Georgia Uninsured Motorist Insurance: Strict Deadlines

A recent case from the Georgia Court of Appeals highlights just how important it is to comply with your insurance contract's time limits when you have an uninsured motorist claim. It also is an example of why a Georgia personal injury lawyer is needed to properly handle a claim or lawsuit. 

In Sharpe et al. v. Great Midwest Insurance Company et al., Docket Number A17A1421, decided by the Georgia Court of Appeals on December 15, 2017, the plaintiffs had two personal automobile insurance policies with uninsured motorist coverage, as well as an additional policy with coverage through an employer. All three of these Georgia uninsured motorist policies were a potential source of recovery for damages. 

I have written before (click here for prior article) about uninsured motorist coverage and what it is. Basically, if another driver is at fault and strikes you while you, whether you are the other driver, a passenger, or a pedestrian, and the other driver either (a) is not insured or (b) has insufficient coverage to cover your loss, uninsured motorist coverage can provide another source of recovery for the damages.

Uninsured Motorist Coverage is a Matter of Contracts Law

I cannot stress enough that uninsured motorist coverage is a matter of Georgia contracts law. It is an agreement between you and your insurer. Thus, the time period to pursue a claim can be very short compared to typical statutes of limitations. The time limit to properly notify your insurer of a potential claim, accident, or loss is determined by the contract you agreed to when purchasing the insurance coverage. If the insurance company is not notified timely AND in accordance with the method specified in the contract, your claim and right to recover can be DENIED.

The Example of the Sharpe Case

The Sharpe case is a prime example of why it is important to have an attorney handle a Georgia auto accident or pedestrian accident case. The Sharpes notified the applicable insurance companies timely. One of the insurance companies (in which they had two applicable policies) was first notified of the auto accident six months after it occurred. The contract required notification within 90 days. The Court did not excuse the ignorance of the policy holder. The terms of the contract were strictly construed and Court of Appeals affirmed summary judgment in favor of the insurance company (the appellate court ruled that the lower court was correct in deciding that the insurance company did not have to cover any proved loss).
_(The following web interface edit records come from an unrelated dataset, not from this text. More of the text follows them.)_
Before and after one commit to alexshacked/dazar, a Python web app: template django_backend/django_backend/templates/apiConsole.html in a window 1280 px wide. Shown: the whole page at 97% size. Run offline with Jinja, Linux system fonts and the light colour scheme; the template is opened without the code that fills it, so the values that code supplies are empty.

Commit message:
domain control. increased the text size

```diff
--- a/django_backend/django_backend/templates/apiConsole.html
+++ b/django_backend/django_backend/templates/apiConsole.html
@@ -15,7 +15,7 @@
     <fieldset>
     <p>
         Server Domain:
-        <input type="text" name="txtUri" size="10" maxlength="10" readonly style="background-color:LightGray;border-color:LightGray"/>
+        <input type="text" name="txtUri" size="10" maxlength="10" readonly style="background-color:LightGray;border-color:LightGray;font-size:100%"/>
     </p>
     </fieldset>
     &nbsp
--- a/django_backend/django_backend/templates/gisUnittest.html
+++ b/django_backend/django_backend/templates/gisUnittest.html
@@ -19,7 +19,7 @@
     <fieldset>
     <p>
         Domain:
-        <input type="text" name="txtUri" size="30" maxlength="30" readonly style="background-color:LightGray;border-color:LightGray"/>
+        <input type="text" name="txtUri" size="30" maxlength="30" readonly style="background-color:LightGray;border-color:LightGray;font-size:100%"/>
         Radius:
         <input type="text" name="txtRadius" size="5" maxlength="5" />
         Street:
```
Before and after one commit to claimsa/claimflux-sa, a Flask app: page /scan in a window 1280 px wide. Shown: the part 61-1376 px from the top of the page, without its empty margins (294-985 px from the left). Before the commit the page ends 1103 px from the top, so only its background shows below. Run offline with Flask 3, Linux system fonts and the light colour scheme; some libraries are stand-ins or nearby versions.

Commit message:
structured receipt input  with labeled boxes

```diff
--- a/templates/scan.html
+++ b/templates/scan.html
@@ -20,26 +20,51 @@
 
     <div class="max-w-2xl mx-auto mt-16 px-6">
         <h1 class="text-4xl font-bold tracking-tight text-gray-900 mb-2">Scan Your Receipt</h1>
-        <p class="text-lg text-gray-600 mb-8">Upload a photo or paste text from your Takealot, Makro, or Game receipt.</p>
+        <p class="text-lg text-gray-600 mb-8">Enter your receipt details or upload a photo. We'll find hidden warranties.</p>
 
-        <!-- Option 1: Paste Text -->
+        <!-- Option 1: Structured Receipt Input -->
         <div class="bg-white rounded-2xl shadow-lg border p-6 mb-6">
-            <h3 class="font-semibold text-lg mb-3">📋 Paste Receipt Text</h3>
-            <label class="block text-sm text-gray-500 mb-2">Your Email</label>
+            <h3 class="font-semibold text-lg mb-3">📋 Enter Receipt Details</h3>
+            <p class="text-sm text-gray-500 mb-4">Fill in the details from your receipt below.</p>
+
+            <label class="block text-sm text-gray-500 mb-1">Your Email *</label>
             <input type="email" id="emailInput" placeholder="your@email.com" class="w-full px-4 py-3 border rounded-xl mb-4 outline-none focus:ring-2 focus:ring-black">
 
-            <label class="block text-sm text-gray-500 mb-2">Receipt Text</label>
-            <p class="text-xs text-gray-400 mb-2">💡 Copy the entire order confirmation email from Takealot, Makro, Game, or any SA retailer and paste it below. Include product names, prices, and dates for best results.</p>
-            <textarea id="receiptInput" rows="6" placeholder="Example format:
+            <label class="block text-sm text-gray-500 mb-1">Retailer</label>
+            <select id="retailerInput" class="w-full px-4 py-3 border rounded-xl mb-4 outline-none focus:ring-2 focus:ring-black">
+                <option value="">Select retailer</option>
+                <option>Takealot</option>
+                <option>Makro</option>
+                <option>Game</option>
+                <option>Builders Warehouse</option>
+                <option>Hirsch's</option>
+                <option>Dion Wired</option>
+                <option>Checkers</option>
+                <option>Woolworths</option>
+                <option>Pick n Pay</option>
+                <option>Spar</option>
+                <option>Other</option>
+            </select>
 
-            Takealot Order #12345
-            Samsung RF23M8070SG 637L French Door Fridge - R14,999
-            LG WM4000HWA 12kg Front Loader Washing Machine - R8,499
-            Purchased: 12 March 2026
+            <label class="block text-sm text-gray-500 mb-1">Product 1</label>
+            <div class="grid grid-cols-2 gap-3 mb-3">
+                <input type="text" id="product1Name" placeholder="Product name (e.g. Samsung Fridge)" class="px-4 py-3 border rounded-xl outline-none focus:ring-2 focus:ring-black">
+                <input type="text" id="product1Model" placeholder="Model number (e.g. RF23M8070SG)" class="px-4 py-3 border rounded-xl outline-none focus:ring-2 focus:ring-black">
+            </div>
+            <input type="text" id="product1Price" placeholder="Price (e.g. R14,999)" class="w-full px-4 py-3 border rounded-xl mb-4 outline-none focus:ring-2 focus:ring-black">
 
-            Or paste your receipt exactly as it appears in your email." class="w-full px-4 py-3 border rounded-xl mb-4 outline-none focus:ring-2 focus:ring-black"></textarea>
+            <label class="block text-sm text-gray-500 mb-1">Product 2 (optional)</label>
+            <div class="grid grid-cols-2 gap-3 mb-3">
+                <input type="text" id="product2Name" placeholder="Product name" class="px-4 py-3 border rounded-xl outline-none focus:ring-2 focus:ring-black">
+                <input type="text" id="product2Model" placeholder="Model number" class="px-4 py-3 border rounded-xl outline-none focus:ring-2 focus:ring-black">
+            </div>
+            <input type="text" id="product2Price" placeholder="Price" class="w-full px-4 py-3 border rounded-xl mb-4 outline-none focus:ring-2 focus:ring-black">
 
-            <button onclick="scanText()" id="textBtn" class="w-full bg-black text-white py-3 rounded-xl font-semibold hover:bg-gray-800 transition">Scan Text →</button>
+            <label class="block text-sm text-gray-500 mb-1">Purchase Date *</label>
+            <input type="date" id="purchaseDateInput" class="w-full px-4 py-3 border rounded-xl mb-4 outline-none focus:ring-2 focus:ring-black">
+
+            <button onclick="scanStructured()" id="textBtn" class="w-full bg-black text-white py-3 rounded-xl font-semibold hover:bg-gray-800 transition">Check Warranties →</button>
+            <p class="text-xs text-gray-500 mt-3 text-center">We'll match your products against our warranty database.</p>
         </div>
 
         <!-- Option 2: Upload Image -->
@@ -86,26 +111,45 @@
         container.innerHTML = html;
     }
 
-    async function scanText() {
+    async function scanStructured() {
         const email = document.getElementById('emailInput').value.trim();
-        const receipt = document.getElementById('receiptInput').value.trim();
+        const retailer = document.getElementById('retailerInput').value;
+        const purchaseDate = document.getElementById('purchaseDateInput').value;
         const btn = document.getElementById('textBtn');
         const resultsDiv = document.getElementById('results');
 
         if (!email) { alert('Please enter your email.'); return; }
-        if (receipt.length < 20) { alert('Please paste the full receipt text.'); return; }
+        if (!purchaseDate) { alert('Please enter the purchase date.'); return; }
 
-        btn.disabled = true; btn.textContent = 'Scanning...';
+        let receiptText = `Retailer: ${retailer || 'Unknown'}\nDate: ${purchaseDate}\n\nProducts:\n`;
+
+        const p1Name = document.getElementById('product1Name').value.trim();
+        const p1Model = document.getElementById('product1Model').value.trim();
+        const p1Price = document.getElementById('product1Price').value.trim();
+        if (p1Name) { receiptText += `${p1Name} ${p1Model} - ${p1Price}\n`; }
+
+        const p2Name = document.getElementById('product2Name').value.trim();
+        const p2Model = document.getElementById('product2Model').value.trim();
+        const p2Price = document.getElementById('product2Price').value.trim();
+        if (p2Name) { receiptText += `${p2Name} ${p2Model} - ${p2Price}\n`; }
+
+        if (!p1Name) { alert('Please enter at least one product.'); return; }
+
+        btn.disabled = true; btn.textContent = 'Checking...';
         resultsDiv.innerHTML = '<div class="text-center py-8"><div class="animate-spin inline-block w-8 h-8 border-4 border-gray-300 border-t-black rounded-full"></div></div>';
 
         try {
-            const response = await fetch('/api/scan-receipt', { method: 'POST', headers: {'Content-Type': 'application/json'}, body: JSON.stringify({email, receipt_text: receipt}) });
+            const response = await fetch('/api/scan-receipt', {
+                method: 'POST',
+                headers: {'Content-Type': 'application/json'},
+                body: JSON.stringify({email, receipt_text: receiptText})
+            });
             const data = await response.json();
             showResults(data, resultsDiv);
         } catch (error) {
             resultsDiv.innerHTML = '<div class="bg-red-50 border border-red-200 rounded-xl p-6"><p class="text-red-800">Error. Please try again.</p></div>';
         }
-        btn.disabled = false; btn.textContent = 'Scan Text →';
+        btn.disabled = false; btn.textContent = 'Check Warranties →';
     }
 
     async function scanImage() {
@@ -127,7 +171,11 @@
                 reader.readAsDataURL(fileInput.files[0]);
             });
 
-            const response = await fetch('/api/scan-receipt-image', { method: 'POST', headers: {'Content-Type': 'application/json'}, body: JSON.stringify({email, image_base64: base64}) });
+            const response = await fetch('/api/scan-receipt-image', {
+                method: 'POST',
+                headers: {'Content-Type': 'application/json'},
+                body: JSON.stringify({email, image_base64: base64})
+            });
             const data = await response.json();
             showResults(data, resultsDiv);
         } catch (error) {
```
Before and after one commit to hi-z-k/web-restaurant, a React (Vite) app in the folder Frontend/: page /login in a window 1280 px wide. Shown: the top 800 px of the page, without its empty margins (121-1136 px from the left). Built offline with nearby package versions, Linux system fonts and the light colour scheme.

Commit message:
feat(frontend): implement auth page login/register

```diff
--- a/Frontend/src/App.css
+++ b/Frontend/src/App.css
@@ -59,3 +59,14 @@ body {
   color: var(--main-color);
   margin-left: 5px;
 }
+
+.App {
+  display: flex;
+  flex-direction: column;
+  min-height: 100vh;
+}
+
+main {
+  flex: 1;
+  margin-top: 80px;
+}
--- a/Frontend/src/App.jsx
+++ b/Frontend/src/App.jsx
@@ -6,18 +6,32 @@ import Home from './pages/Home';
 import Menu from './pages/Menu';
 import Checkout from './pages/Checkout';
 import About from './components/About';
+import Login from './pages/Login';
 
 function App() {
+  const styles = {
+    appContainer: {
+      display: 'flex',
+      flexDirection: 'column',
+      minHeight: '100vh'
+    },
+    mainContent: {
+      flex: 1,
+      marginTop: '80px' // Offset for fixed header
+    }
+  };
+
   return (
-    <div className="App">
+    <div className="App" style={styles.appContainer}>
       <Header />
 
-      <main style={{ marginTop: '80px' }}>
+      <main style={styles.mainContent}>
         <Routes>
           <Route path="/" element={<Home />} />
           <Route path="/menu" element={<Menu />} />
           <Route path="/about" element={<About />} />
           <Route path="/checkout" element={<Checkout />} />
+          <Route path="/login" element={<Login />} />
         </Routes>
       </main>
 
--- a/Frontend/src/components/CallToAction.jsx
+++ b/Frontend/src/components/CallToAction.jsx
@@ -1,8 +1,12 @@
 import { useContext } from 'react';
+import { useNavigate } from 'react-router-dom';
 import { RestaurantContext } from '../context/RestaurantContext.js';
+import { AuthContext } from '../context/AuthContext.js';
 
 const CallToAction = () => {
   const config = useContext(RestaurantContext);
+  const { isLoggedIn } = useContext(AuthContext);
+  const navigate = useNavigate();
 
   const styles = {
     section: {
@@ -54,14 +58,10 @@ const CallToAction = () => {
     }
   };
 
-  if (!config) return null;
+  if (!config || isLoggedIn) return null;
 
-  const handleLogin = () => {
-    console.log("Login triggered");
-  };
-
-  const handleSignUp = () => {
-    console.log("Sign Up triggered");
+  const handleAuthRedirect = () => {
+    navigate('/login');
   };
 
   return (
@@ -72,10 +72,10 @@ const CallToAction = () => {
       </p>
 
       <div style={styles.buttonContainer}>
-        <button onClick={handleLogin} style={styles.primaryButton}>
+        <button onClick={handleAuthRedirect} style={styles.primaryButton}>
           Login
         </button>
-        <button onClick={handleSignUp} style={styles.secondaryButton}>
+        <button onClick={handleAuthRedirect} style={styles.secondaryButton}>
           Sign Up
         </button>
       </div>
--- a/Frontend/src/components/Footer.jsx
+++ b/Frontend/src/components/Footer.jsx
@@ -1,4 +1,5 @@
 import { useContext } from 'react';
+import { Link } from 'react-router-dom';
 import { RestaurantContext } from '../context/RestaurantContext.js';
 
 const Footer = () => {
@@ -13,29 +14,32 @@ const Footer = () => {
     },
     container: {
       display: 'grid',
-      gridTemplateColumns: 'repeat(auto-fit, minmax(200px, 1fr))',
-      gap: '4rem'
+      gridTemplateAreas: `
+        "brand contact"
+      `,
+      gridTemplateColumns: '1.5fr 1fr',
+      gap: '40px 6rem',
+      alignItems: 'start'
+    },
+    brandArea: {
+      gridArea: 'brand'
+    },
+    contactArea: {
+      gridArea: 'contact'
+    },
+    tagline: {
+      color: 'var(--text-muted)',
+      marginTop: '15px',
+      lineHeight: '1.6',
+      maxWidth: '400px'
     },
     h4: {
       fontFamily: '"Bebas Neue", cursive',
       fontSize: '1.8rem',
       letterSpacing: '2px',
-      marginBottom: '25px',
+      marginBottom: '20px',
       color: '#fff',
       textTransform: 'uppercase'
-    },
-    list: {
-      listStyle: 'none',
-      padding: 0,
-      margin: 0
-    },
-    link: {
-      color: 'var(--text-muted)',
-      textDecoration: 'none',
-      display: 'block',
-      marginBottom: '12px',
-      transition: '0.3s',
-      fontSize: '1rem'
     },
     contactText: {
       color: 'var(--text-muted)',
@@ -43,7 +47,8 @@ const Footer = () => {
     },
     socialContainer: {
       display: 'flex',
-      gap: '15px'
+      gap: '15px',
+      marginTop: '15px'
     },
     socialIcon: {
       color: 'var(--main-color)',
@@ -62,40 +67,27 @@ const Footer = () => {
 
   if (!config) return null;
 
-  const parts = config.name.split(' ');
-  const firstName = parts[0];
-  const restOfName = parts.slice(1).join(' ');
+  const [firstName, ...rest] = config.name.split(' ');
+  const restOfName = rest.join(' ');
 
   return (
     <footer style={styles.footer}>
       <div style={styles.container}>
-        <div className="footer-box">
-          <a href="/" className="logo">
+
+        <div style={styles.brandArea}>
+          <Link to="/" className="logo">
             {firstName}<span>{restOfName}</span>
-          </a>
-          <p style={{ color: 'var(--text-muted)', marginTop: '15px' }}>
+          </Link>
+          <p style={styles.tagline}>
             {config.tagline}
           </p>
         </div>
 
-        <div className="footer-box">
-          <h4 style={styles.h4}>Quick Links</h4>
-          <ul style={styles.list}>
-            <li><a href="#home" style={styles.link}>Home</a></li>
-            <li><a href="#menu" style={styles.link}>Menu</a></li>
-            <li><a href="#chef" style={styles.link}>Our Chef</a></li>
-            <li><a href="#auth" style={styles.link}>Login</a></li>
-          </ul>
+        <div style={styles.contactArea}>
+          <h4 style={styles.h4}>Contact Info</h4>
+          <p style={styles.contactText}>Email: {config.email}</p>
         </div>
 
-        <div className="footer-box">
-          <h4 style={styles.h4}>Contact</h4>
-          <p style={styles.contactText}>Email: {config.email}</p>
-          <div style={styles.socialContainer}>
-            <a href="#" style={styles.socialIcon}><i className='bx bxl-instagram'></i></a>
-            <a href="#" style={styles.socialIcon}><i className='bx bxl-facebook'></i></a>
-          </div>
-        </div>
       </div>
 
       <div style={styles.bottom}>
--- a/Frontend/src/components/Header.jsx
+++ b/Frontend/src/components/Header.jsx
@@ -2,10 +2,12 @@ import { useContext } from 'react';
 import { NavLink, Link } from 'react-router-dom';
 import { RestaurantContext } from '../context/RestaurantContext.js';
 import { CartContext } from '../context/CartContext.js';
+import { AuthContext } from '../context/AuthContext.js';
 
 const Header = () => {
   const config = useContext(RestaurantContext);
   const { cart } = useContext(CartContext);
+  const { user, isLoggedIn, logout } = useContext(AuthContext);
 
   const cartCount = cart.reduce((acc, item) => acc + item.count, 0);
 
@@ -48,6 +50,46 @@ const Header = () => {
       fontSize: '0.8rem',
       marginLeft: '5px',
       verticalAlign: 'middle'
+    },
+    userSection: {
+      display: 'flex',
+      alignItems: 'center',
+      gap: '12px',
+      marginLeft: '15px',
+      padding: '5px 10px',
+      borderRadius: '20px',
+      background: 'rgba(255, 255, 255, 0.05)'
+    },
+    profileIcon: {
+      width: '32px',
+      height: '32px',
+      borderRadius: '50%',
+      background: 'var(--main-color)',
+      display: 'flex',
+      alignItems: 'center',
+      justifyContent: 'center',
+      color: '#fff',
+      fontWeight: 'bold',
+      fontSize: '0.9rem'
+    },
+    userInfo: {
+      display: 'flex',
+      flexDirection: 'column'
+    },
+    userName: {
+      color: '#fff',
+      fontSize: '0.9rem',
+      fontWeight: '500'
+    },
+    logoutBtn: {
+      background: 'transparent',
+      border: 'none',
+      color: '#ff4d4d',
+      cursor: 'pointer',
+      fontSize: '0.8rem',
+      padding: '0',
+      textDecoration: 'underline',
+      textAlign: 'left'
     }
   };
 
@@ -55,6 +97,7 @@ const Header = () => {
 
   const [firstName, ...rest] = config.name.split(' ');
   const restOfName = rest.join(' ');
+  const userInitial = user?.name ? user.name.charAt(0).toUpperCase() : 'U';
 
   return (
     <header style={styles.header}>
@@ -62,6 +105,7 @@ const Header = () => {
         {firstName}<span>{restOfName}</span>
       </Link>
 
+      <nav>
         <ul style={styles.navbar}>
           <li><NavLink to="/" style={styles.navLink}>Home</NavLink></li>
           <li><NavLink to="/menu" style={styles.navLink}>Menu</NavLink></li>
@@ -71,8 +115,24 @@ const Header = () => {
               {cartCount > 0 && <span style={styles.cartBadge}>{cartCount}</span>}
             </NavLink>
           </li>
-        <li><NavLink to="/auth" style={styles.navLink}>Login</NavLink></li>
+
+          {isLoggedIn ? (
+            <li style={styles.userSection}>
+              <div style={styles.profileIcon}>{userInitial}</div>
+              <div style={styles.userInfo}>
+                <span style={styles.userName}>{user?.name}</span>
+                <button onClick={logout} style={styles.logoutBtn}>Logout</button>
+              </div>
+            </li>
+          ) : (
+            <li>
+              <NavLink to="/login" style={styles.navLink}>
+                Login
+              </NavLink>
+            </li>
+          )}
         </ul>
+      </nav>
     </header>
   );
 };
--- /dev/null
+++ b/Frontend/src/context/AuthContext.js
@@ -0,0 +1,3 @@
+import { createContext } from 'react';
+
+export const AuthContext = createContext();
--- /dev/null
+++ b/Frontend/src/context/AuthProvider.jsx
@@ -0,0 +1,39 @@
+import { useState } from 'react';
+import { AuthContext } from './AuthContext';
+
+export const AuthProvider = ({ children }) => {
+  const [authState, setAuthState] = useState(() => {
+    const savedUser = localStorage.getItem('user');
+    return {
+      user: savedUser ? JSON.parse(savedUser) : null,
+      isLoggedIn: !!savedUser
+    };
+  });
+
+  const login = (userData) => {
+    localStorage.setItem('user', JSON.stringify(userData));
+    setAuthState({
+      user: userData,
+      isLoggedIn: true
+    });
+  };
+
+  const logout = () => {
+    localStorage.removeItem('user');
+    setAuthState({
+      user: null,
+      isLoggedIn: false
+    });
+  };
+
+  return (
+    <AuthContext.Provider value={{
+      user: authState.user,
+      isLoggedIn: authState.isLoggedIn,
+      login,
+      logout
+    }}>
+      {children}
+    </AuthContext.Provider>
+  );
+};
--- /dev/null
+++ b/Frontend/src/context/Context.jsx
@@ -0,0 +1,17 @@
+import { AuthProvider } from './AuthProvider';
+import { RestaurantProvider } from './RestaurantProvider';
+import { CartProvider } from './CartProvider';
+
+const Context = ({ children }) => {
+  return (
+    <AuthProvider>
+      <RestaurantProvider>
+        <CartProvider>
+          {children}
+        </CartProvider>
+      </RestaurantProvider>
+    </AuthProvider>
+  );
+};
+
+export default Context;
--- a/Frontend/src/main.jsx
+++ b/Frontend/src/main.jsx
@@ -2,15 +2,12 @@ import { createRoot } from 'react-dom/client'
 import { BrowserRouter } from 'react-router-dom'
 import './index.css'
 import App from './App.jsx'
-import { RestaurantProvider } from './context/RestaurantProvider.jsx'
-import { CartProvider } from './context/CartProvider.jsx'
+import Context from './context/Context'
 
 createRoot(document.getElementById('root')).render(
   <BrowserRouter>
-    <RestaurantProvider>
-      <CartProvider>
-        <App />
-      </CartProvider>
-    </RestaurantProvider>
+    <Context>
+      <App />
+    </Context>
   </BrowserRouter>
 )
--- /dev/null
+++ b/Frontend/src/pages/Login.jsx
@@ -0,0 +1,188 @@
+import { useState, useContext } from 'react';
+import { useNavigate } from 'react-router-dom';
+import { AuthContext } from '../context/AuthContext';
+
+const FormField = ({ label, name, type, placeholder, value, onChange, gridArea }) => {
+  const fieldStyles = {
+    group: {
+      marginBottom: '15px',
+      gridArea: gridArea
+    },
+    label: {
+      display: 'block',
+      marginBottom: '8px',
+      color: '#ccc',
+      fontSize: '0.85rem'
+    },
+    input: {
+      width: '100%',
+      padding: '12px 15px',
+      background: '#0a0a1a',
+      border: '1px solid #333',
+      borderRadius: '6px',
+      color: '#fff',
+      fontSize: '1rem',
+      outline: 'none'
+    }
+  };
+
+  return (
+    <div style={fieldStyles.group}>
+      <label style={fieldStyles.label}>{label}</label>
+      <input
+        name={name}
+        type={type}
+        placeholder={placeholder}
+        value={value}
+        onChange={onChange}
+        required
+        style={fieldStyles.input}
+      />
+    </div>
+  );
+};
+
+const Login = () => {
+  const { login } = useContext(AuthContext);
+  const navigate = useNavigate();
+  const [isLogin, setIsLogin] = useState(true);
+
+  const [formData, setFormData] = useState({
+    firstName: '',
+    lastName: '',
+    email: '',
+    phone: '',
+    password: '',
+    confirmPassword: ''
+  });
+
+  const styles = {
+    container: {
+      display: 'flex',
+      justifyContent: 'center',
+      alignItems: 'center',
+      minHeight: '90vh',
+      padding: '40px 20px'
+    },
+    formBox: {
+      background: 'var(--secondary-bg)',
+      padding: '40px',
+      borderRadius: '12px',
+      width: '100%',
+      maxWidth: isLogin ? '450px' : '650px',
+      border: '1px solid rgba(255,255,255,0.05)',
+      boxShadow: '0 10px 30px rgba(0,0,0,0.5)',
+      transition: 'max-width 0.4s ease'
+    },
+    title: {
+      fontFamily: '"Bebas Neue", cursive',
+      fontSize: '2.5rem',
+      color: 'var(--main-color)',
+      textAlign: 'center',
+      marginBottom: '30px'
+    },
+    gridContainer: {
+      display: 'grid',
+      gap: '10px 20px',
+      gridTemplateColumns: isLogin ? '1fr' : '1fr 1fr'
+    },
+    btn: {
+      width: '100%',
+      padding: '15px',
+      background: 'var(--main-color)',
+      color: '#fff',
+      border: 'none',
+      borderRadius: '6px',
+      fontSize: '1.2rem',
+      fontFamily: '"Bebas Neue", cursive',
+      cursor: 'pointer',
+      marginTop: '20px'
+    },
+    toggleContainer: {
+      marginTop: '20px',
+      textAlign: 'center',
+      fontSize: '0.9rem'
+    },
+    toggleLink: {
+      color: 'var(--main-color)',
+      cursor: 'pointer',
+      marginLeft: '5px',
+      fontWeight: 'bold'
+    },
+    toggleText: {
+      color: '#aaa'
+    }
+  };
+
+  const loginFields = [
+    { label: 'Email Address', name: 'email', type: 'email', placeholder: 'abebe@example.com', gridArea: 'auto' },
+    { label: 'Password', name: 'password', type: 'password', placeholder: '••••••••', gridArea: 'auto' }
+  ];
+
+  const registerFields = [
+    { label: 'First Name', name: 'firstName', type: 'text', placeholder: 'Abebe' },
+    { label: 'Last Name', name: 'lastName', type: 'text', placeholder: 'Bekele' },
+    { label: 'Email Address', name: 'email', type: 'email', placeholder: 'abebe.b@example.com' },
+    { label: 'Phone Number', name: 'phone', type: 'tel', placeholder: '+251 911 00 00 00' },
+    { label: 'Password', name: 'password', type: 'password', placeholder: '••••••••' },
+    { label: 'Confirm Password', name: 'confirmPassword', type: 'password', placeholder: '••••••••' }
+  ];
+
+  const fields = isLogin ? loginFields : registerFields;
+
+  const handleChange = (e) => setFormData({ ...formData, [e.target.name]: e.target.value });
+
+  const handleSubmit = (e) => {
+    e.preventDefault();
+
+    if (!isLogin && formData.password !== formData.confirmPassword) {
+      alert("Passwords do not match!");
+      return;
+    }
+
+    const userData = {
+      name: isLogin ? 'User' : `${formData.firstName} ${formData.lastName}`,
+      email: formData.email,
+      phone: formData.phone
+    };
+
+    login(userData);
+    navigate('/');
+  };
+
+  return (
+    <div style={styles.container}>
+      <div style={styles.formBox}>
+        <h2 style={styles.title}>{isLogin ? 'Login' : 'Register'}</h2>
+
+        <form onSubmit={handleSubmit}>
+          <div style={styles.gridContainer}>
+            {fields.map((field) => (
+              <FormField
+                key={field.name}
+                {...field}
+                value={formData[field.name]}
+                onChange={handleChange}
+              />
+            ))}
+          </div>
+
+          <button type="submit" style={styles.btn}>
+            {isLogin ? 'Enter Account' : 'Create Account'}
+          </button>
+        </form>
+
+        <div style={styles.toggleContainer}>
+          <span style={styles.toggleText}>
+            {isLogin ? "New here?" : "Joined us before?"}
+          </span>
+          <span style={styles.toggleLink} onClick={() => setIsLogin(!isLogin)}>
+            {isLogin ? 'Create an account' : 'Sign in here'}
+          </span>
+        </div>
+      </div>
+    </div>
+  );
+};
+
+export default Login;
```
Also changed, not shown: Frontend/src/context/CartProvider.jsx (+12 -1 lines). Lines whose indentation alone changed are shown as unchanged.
Similarly, the other insurance company was first notified 15 months after the accident. That contract required "prompt" notice. The Court of Appeals again affirmed in the trial court's ruling in favor of that insurance company. Fifteen months was not prompt and they cited a case where notice more than a year after an accident was not considered "prompt."

Further, to top things off, the lawsuit summons was not properly served which was also a basis for dismissal of the case as to one of the insurance companies. 

Summary

  1. If you have uninsured motorist coverage or are not sure if you have this coverage, speak to an attorney immediately. Insurance contracts can have very strict time limits (and they can be even shorter than 30 days) to notify the company of a claim, loss, or accident. Some contracts have language as to a required way to notify the insurance company.
  2. Lawsuits can be complex and even serving the complaint and summons must be accomplished correctly, which sometimes, such as with uninsured motorist coverage, requires service on a non-party to the suit such as the uninsured motorist insurance company.
  3. Uninsured motorist is a great coverage to protect yourself, your family, and passengers in your vehicle in the event of an auto accident or pedestrian accident with injuries. However, it is best to speak with an attorney immediately following an accident to protect your rights under the contract.

If you or a loved one have suffered an injury or loss in a traffic accident or pedestrian accident in metro Atlanta or anywhere in Georgia, please contact Gwinnett County based injury lawyer Richard Armond at (678) 661-9585 for a free consultation. 

Attorney Richard Armond of The Armond Firm, LLC, handles serious personal injury and wrongful death cases throughout metro Atlanta and the State of Georgia. He is licensed to practice law by the State Bar of Georgia and is based in Lawrenceville, one mile down the road from the Gwinnett Justice and Administration Center. Call him today for a free consultation at (678) 661-9585. The information above is for informational purposes only as of the date of publication and should not be relied upon as legal advice, nor does the reading of it form an attorney-client relationship. Always consult directly with an attorney for legal advice.